On the Majority Leader’s House calendar you will find a list of proposals to be considered today. Rep. Fitzpatrick’s bill is second on the list. You’ll notice that no bill number has been assigned yet.

We are not sure when the House will consider H.R. 37 today but we think it will likely be either noon or 2:00 pm. Since the bill is being considered “under suspension of the rules,” it requires a two-thirds majority for passage. The procedure is typically used for non-controversial bills without opposition, such as bills naming post offices. When the bill was being considered in September, Reps. Maxine Waters and Keith Ellison spoke out against the procedure. They criticized the whole package’s wide-ranging complexity arguing that it should not be considered under suspension of the rules. Rep. Ellison said, “This is not a non-controversial bill.”

In 2014, the SEC made an impressive shift, in rhetoric and in action, towards modernization. Open data—standardized and published—could transform financial regulation from disconnected, unsearchable, unstructured documents into structured information, easily distilled into actionable insights. The benefit to investors, regulators, markets, and filers would be immense. But not if Congress sends the message to the SEC that they do not want the agency to modernize.

Weighing in on Rep. Hurt’s proposal, SEC Chair Mary Jo White said that the exemption would harm investors’ interests because it would restrict investors’ and the SEC’s ability to “search and analyze the financial information dynamically and … [compare] financial and business performance across companies, reporting periods, and agencies” (page 3).

Rep. Hurt’s proposal would be a huge blow to data transparency in financial regulation. It would incapacitate the nation’s top financial regulator by taking away the technology it needs to effectively keep up with Wall Street.

It is tremendously disappointing to see that one of the first actions of the new Congress is to put forward legislation that would harm American competitiveness and deal a major setback to data transparency in financial regulation.

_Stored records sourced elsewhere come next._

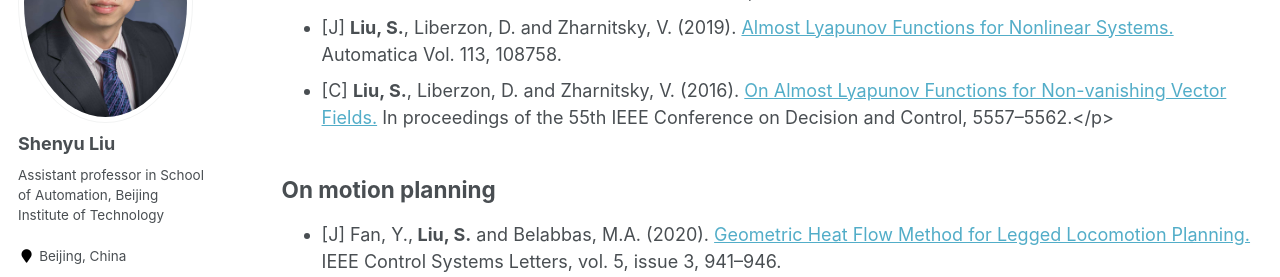
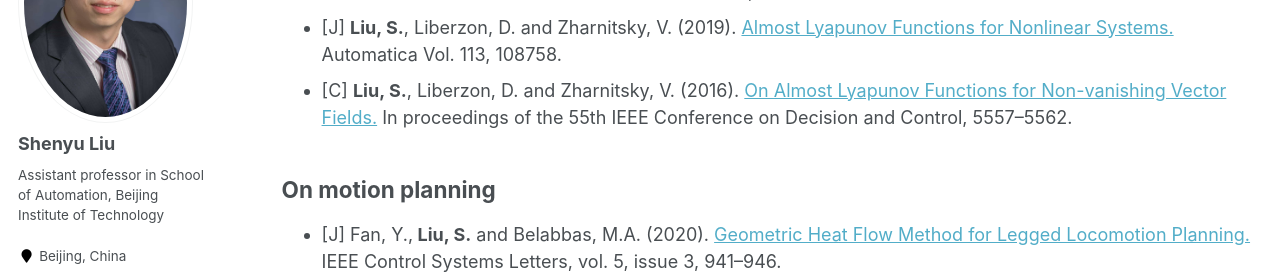
Before and after one commit to Shenyu-Liu/Shenyu-Liu.github.io, a Jekyll site: the page built from _pages/publications.md, in a window 1280 px wide and 900 px high, scrolled down 1857 px. Shown: the part 153-430 px from the top of the window. Built offline with Jekyll 4.4.1, drawn with Linux system fonts in a browser that asks for light colours; some web fonts are replaced.

```diff
--- a/_pages/publications.md
+++ b/_pages/publications.md
@@ -44,7 +44,7 @@ On stability of nonlinear systems
 * [C] <strong>Liu, S.</strong> and Liberzon, D. (2019). <a href="https://ieeexplore.ieee.org/document/9029302">Higher Order Derivatives of Lyapunov Functions for Stability of Systems with Inputs.</a> In proceedings of the 58th IEEE Conference on Decision and Control, 6146&ndash;6151.
 * [C] <strong>Liu, S.</strong> and Liberzon, D. (2019). <a href="https://ieeexplore.ieee.org/document/9030282">On Almost Lyapunov Functions for Systems with Inputs.</a> In proceedings of the 58th IEEE Conference on Decision and Control, 468&ndash;473.
 * [J] <strong>Liu, S.</strong>, Liberzon, D. and Zharnitsky, V. (2019). <a href="https://www.sciencedirect.com/science/article/pii/S0005109819306211">Almost Lyapunov Functions for Nonlinear Systems.</a> Automatica Vol. 113, 108758.
-* [C] <strong>Liu, S.</strong>, Liberzon, D. and Zharnitsky, V. (2016). <a href="https://ieeexplore.ieee.org/document/7799123">On Almost Lyapunov Functions for Non-vanishing Vector Fields.</a> In proceedings of the 55th IEEE Conference on Decision and Control, 5557&ndash;5562.</p>
+* [C] <strong>Liu, S.</strong>, Liberzon, D. and Zharnitsky, V. (2016). <a href="https://ieeexplore.ieee.org/document/7799123">On Almost Lyapunov Functions for Non-vanishing Vector Fields.</a> In proceedings of the 55th IEEE Conference on Decision and Control, 5557&ndash;5562.
 
 On motion planning
 ------
```
Also changed, not shown: _pages/talks.md (+8 -8 lines).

Help us oppose H.R. 37:

First, retweet and follow updates from: @DataCoalition

Second, contact your representative in the House to voice your opposition.

If you are able to make contact with a staff member, please explain that you oppose the “Small Company Disclosure Simplification Act,” currently introduced as one of the component pieces of H.R. 37, because it would set back financial accountability and transparency.